Why Are Fuel Prices So High?
It is no secret that the cost of oil has been steadily increasing over the last several months. On July 4, WTI Crude was trading at $69.79/bbl, and on September 15, that price had jumped to over $90/bbl. It was the first time the price had breached $90/bbl since November 2022. To discuss the reasons for the price increase would require a dissection of global politics pertaining to the voluntary OPEC+ oil cuts and Russia’s war with Ukraine, among many other contributing factors.
While the surpassing of $90/bbl of oil is cause for serious concern, it’s not completely unfamiliar territory, as it was back in 2007 when oil was trading at the same price. Or in 2008, when it leaped to astronomical heights of $145/bbl. Yet, when you compare the U.S. pump price for gasoline from 2007, when the price per barrel was the same as today, you will notice a large difference. On September 24, 2007, the U.S. average for gasoline was $2.812/gal, while the recent findings from the EIA had the U.S. average for gasoline at 3.878/gal on September 18, 2023.
So, what could be the cause in such a big difference in price? Of course, there isn’t one magic answer.
The first thing we have to take into account is the Renewable Volume Obligation (RVOs) that didn’t exist in 2007. An analysis in OPIS notes that, “Merchant refiners currently face RVO charges that can sap about $7/bbl of gasoline and distillate cracks.” This $7/bbl can trickle down to the consumer and add cost to what we are paying at the pump.

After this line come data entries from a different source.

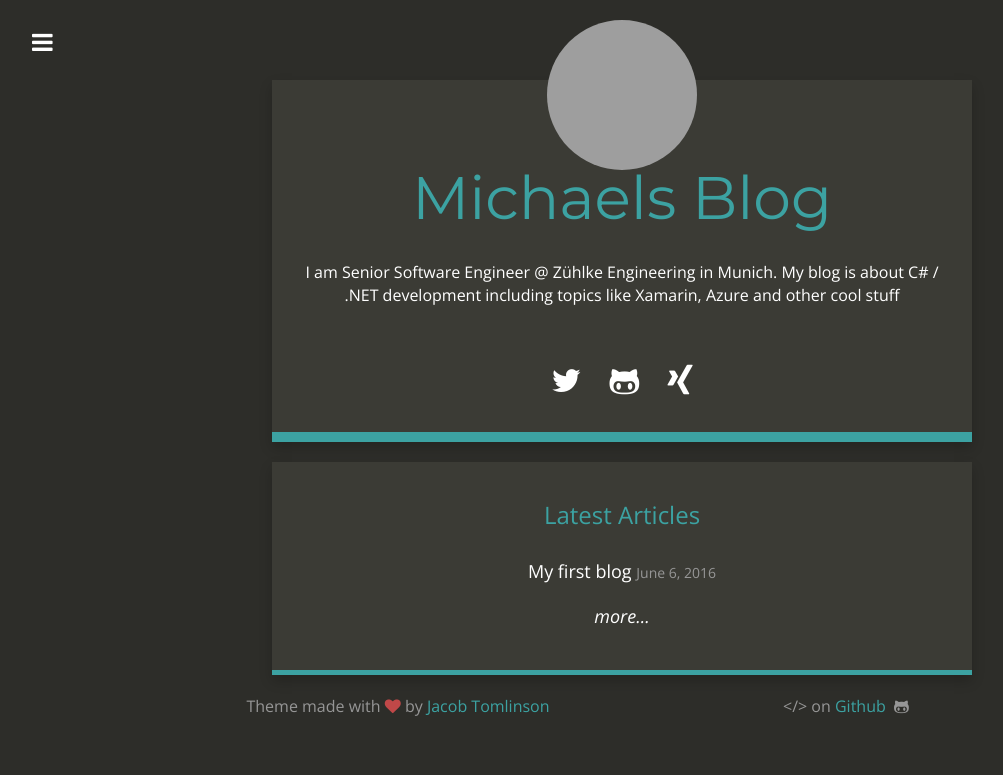
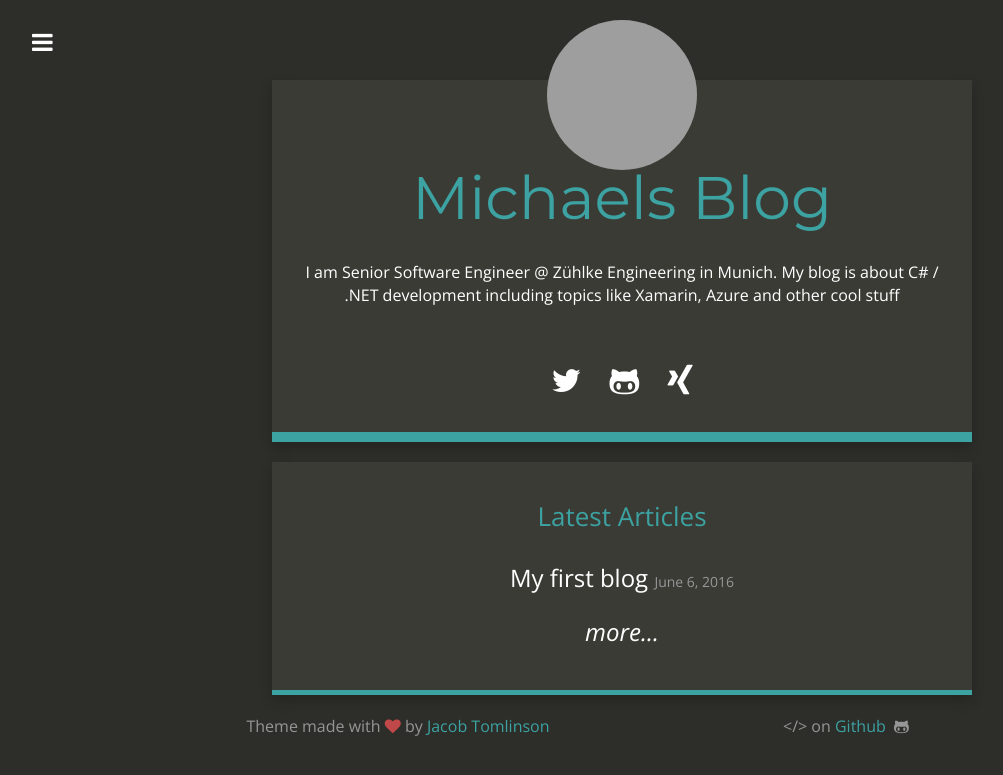
Before and after one commit to Dragon160/dragon160.github.io, a Jekyll site: the page built from index.html, in a window 1280 px wide. Shown: the top 775 px of the page, without its empty margins (18-1021 px from the left). Built offline with Jekyll 4.4.1, drawn with Linux system fonts in a browser that asks for light colours; nearby versions of some CDN libraries; grey boxes are pictures that could not be loaded.

Commit message:
fix font-size for articles

```diff
--- a/css/style.scss
+++ b/css/style.scss
@@ -44,6 +44,7 @@ body {
 	font-family: 'Open Sans', sans-serif;
 	font-weight: 300;
 	background-color: $dark;
+	//background-color: yellow;
 	color: $white;
 	font-size: 16px;
 	height: 100%;
@@ -292,7 +293,7 @@ ul {
 		h2 {
 			margin-bottom: 30px;
 			color: $light-blue;
-			font-size: 24px; //modified by mip (26)
+			font-size: 26px;
 		}
 
 		ul {
@@ -301,7 +302,7 @@ ul {
 
 			li {
 				margin-bottom: 20px;
-				font-size: 18px; //modified by mip (24)
+				font-size: 24px;
 
 				a:hover {
 					color: $light-medium;
@@ -553,7 +554,7 @@ ul {
 			padding-bottom: 10px;
 
 			@media (min-width: $screen-sm-min) {
-				font-size: 24px;
+				font-size: 18px;
 				padding-left: 30px;
 				padding-right: 30px;
 				padding-top: 40px;
```
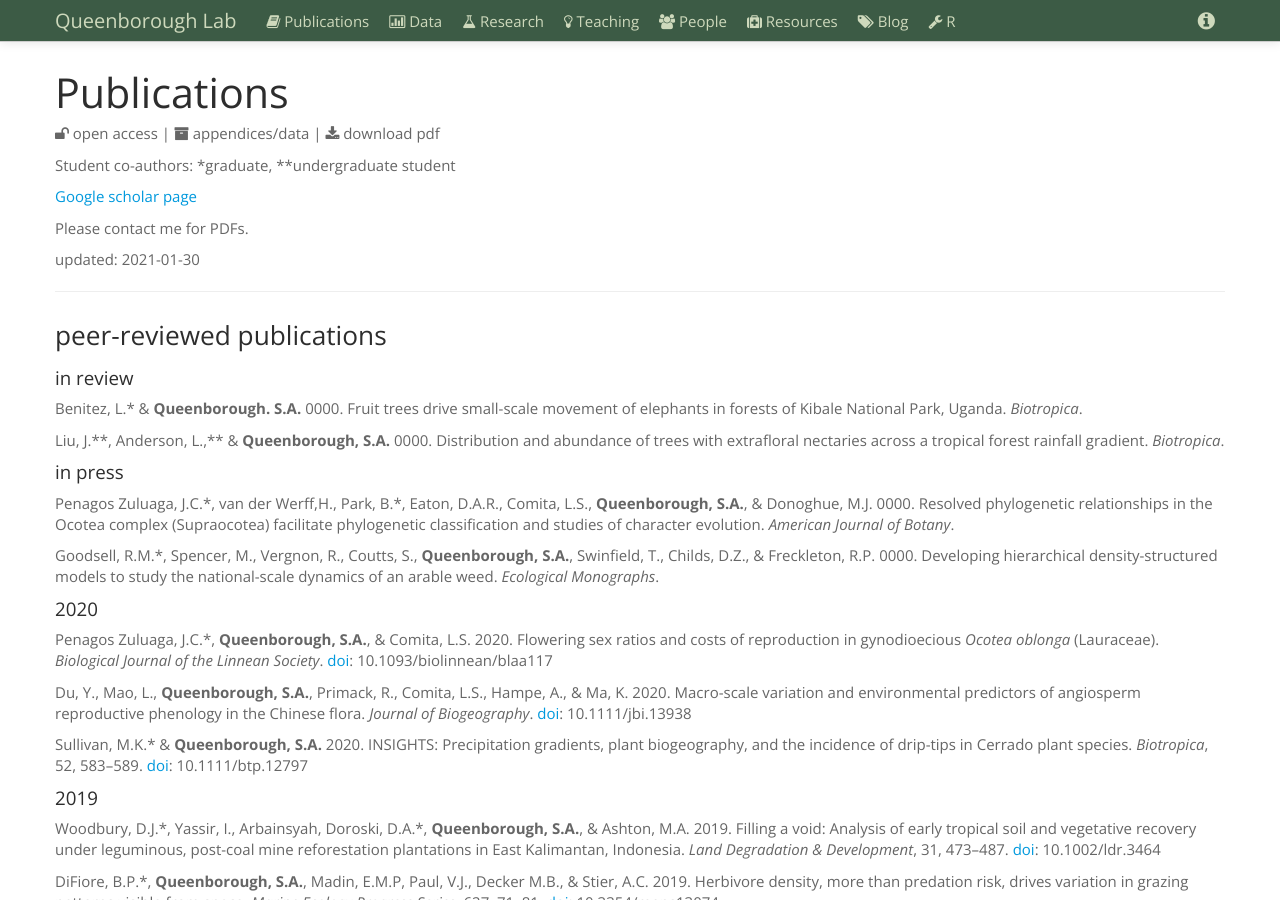
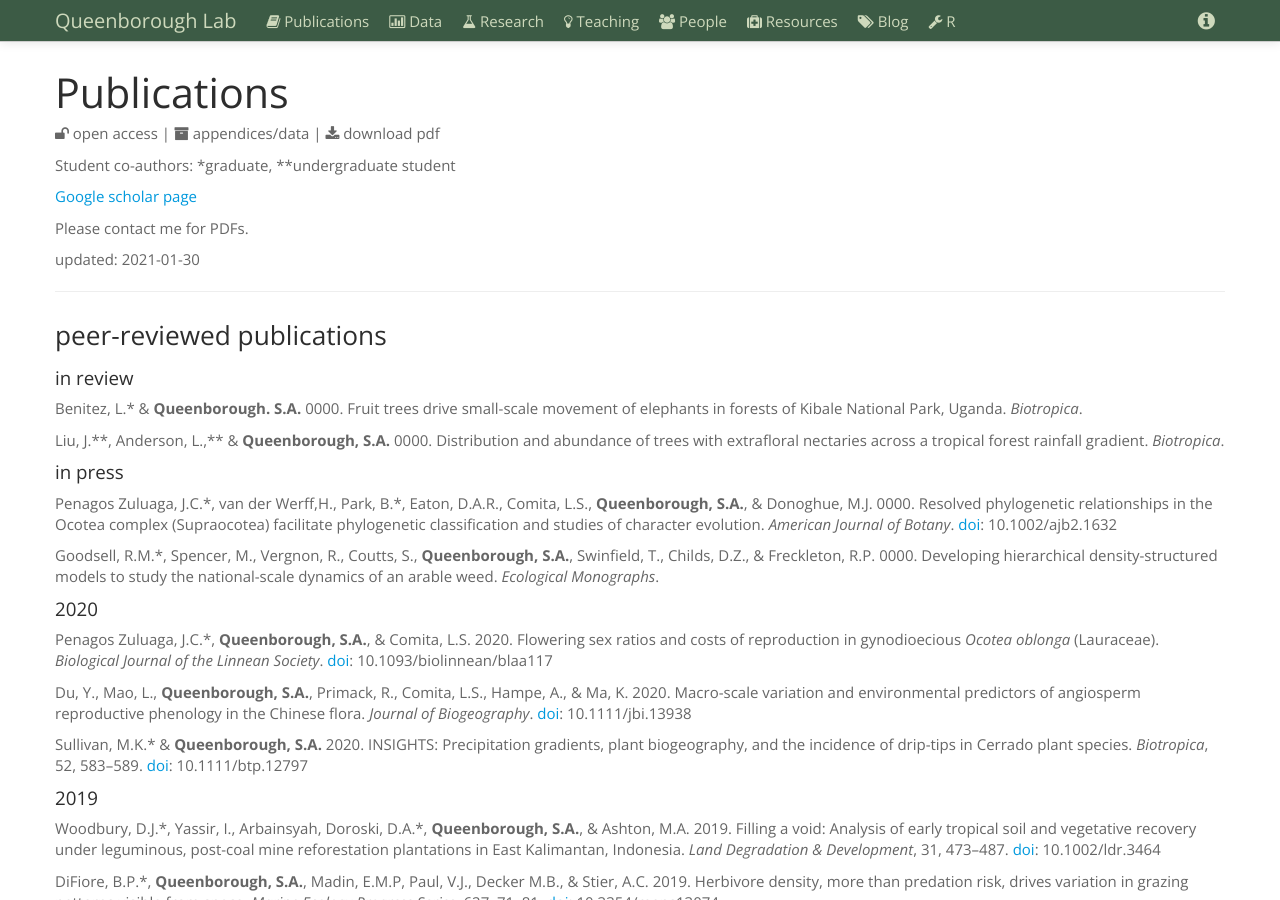
Before and after one commit to saq/saq.github.io, a Jekyll site: the page built from publications.md, in a window 1280 px wide and 900 px high. Built offline with Jekyll 4.4.1, drawn with Linux system fonts in a browser that asks for light colours.

Commit message:
Update publications.md

```diff
--- a/publications.md
+++ b/publications.md
@@ -44,7 +44,7 @@
 
 #### in press
 
-Penagos Zuluaga, J.C.\*, van der Werff,H., Park, B.\*, Eaton, D.A.R., Comita, L.S., **Queenborough, S.A.**, & Donoghue, M.J. 0000. Resolved phylogenetic relationships in the Ocotea complex (Supraocotea) facilitate phylogenetic classification and studies of character evolution. *American Journal of Botany*.
+Penagos Zuluaga, J.C.\*, van der Werff,H., Park, B.\*, Eaton, D.A.R., Comita, L.S., **Queenborough, S.A.**, & Donoghue, M.J. 0000. Resolved phylogenetic relationships in the Ocotea complex (Supraocotea) facilitate phylogenetic classification and studies of character evolution. *American Journal of Botany*. [doi](https://doi.org/10.1002/ajb2.1632): 10.1002/ajb2.1632
 
 Goodsell, R.M.\*,  Spencer, M., Vergnon, R.,  Coutts, S., **Queenborough, S.A.**, Swinfield, T., Childs, D.Z., & Freckleton, R.P. 0000. Developing hierarchical density-structured models to study the national-scale dynamics of an arable weed. *Ecological Monographs*.
 
```
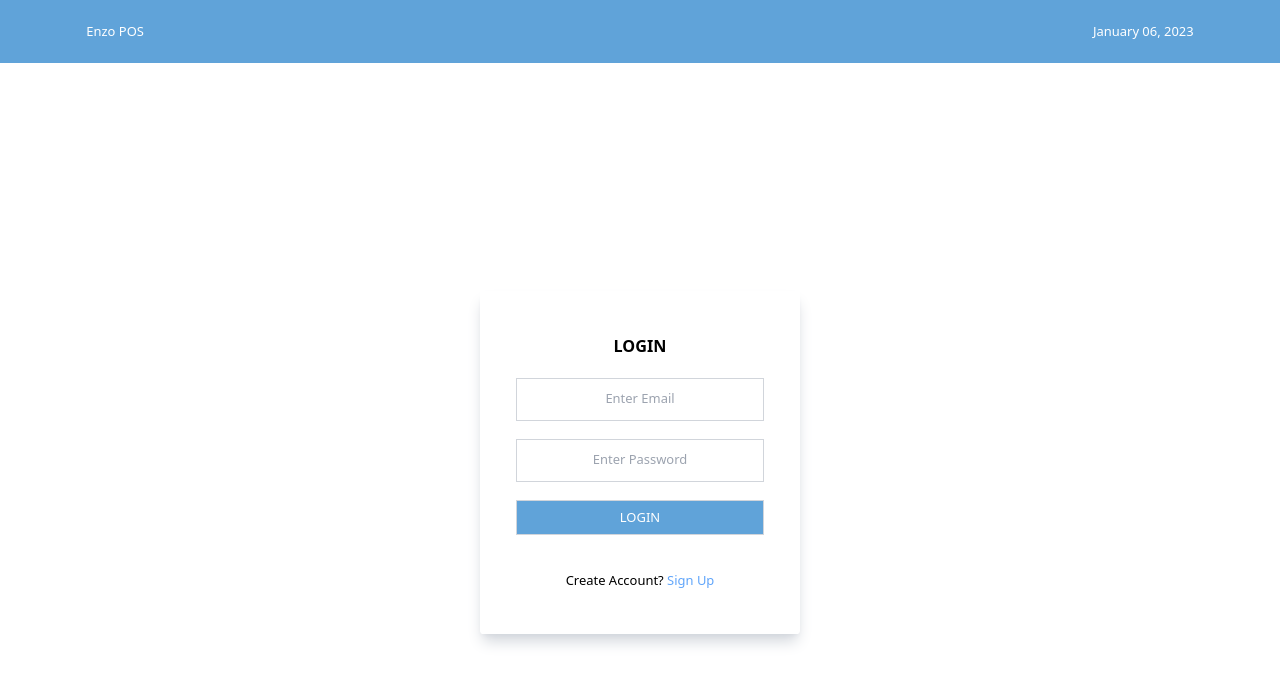
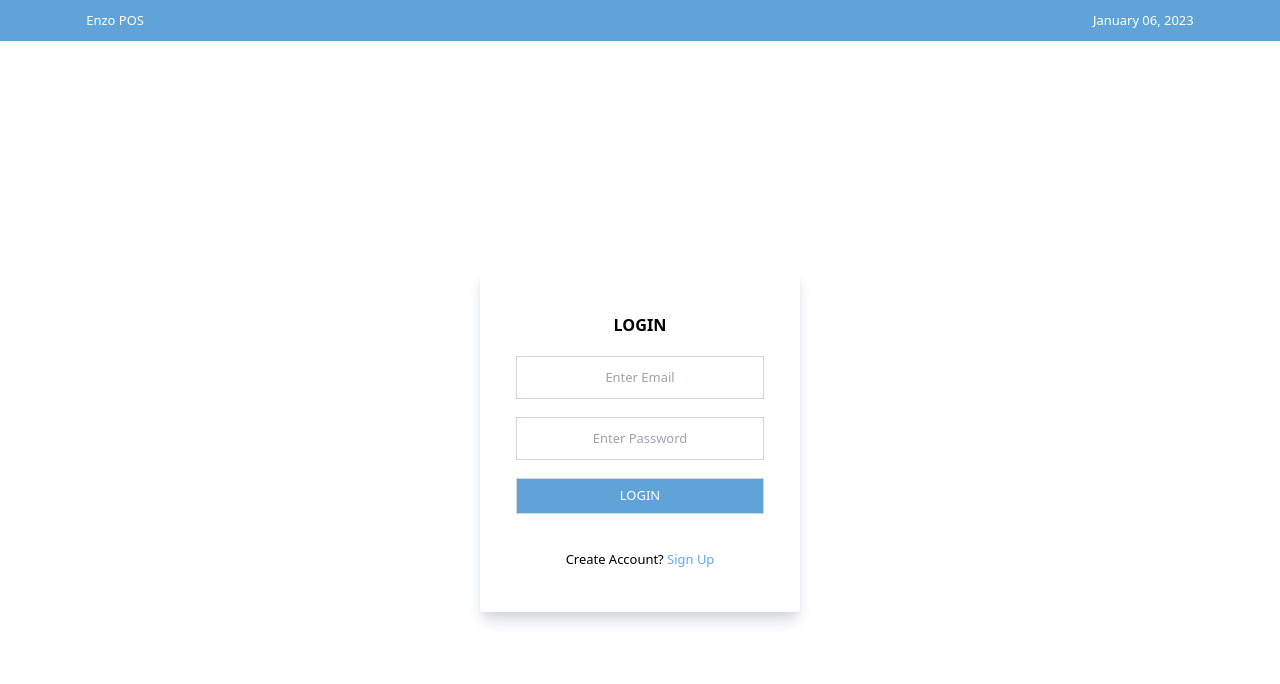
Before and after one commit to vonojastro/pos-hardware-web, a React (Create React App) app in the folder client/: page / in a window 1280 px wide. Shown: the top 684 px of the page. Built offline with nearby package versions, Linux system fonts and the light colour scheme.

Commit message:
development

```diff
--- a/client/src/components/Header.jsx
+++ b/client/src/components/Header.jsx
@@ -33,7 +33,7 @@ const Header = () => {
   };
 
   return (
-    <div className="w-full flex justify-center bg-[#60A3D9] text-white py-6 px-10 relative" onClick={() => showMenu ? setShowMenu(!showMenu) : ''}>
+    <div className="w-full flex justify-center bg-[#60A3D9] text-white py-3 px-10 relative" onClick={() => showMenu ? setShowMenu(!showMenu) : ''}>
       <div className="w-11/12 flex justify-between items-center ">
         {userInfo ? (
           <>
```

But one of the biggest culprits, according to OPIS, is the higher profit margins for fuel refineries. In Southern California, where heavy crude is often sold at a discount, spot jet fuel rings up at approximately $4.21/gal, or $177/bbl, and CARB diesel moves at $3.966/gal, or $166.60/bbl. In 2007, CARB diesel was selling at $2.617/gal. Rather than making a profit of $20/bbl, which was once considered a superlative margin, these mid-cycle fuels are now quadrupling those returns at the lowest end of the scale.
But fuel refineries aren’t the only area where profit margins have seen stiff increases. Gasoline retailers have also enjoyed a rise in profit margins since 2007. In October 2007, the average gross margin for gasoline retailers was 13.4cts/gal. Today, those same retailers are seeing profits of roughly 34cts/gal., or approximately two and a half times more profit on every gallon of gas than 16 years ago.
At the same time, our crude exports have increased exponentially. In 2007 our only crude exports existed between Alaskan oil swaps with Asia. The EIA reports that in 2022, the United States exported 9.58 million b/d of petroleum to 180 countries and imported 8.32 million b/d, making us net negative 1.26 million b/d. This adds another wrinkle in the current price structure that was missing during the $90/bbl heights in 2007.
Comparing our current gas prices to prices 16 years ago is a little like comparing apples to oranges, even if the price per barrel is the same. So much has changed in not only the oil industry but nearly every facet of technology, transportation, and business, (look no further than the COVID-19 pandemic and the supply chain issues industries are still contending with.) That said, we can’t ignore the fact that gasoline retailers and crude oil refineries have found ways to improve their profit margins, which has certainly had an impact on what Americans are paying at the pump.